What is required: Show every line in the entries below where the word "profile" appears.

Provided information Start Marker

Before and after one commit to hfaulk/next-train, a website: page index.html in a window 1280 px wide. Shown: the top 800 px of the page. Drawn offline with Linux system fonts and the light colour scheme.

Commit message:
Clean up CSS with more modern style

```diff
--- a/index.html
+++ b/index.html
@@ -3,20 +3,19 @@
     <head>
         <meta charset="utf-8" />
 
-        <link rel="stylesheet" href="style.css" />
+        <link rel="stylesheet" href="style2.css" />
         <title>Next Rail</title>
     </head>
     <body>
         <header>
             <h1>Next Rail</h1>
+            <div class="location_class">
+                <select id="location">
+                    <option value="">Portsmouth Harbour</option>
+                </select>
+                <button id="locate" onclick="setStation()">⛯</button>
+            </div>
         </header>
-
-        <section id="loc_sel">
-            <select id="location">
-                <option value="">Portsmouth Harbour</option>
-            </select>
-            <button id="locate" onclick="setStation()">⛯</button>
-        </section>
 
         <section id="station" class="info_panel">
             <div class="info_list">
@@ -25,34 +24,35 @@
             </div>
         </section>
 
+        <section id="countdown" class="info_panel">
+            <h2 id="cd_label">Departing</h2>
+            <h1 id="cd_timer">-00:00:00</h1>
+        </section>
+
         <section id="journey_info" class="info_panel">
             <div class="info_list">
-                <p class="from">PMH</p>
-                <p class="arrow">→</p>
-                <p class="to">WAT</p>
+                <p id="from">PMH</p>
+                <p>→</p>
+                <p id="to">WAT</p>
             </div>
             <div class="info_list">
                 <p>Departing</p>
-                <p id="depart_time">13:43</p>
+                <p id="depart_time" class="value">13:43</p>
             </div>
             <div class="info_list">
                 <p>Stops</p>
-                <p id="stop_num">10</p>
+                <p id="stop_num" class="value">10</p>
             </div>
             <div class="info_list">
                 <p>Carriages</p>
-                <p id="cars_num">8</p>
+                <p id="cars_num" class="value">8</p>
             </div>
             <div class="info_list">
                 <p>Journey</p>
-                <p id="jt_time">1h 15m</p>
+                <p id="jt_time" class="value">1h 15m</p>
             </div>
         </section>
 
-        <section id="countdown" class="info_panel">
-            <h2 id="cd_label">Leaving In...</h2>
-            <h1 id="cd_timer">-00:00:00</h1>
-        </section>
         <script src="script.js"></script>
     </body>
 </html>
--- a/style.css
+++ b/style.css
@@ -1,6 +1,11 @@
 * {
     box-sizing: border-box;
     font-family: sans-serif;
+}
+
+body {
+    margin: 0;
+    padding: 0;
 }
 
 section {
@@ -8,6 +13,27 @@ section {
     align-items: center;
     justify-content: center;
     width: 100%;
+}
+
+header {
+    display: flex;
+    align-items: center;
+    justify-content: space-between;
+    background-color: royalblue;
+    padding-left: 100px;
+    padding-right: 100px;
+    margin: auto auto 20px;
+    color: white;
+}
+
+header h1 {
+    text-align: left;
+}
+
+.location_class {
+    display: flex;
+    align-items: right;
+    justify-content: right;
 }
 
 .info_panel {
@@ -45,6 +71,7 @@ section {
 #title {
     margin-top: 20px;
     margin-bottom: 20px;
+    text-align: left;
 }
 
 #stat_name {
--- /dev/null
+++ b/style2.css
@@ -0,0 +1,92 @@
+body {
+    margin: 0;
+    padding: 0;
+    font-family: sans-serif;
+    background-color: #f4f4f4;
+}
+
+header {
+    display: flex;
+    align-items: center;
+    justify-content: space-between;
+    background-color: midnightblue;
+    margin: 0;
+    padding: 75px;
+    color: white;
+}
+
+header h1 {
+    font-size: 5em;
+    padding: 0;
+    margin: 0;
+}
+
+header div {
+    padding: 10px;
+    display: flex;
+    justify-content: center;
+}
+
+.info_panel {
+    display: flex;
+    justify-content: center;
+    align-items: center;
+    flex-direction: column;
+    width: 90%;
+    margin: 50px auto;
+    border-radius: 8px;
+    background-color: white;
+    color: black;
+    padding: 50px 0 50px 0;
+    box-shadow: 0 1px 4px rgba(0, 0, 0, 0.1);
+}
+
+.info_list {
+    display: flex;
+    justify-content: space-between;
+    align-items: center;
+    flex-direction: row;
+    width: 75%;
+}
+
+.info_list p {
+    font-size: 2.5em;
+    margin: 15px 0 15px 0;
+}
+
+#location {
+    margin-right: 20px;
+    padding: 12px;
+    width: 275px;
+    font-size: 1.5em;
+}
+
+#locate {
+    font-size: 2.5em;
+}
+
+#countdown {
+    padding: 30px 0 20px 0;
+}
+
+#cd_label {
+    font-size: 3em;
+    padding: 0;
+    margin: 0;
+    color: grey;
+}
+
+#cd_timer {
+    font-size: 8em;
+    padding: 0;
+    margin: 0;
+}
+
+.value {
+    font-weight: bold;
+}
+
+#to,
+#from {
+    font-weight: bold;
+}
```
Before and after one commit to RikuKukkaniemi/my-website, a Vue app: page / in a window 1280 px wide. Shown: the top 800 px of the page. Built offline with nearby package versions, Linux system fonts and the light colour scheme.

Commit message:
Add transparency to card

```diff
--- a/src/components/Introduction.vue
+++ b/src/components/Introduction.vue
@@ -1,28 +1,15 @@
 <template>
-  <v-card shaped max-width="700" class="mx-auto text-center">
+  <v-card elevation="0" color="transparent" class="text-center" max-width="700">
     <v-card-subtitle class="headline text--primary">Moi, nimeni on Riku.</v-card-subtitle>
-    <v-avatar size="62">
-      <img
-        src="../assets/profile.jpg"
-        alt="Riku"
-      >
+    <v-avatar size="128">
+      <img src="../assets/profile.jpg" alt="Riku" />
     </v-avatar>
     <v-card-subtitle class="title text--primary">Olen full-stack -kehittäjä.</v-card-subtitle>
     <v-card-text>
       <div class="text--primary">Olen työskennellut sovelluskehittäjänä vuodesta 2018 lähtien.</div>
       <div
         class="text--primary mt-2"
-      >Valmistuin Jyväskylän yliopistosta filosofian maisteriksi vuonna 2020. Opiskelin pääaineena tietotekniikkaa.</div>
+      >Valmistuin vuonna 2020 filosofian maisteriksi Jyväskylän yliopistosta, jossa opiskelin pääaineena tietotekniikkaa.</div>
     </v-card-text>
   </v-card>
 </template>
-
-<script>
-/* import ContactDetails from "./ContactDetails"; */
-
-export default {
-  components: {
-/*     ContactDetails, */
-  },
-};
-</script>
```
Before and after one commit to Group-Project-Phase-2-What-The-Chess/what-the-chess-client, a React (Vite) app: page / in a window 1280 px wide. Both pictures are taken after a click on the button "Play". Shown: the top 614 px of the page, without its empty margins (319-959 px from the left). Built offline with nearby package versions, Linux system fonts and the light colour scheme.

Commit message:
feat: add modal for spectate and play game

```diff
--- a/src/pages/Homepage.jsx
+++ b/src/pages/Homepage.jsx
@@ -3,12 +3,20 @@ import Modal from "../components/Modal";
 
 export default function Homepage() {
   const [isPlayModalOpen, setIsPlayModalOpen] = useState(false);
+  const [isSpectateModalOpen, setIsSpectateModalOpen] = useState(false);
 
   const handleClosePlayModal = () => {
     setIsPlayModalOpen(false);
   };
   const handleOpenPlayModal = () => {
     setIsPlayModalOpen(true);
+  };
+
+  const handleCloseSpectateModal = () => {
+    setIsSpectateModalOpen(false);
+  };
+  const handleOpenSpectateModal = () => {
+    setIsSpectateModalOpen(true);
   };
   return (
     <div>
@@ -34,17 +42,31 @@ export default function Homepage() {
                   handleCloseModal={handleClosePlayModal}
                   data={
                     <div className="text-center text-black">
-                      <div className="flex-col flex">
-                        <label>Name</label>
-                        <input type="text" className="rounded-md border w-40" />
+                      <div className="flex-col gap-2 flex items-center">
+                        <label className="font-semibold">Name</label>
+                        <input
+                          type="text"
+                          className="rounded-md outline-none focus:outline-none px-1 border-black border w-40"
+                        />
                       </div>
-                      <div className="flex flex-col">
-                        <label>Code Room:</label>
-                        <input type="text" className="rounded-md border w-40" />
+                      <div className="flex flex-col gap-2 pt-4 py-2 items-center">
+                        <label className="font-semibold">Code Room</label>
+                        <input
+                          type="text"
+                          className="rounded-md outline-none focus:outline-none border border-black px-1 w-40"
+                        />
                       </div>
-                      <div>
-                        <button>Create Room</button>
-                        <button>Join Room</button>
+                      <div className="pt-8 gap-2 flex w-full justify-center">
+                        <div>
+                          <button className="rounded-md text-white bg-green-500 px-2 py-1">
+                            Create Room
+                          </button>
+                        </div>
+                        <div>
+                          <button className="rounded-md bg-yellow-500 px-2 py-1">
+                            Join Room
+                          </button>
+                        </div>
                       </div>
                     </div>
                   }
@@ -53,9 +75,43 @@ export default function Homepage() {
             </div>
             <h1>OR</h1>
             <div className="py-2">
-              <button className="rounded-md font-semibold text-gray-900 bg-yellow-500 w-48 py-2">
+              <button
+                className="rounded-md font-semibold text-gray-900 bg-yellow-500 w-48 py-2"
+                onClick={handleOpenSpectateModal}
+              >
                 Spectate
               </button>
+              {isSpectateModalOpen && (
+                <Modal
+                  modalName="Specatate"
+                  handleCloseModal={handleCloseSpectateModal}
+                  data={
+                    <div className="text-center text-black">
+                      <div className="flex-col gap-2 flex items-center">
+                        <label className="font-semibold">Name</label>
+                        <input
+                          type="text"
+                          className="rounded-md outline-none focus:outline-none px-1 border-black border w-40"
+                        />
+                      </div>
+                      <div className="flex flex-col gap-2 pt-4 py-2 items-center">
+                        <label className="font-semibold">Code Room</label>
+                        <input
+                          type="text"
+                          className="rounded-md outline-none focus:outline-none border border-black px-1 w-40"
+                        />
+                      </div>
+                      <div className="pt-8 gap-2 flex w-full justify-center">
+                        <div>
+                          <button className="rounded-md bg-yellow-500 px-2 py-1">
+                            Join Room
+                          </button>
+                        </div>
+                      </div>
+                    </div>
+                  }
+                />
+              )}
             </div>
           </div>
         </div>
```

Provided information End Marker

Result of this exercise:
-        src="../assets/profile.jpg"
+      <img src="../assets/profile.jpg" alt="Riku" />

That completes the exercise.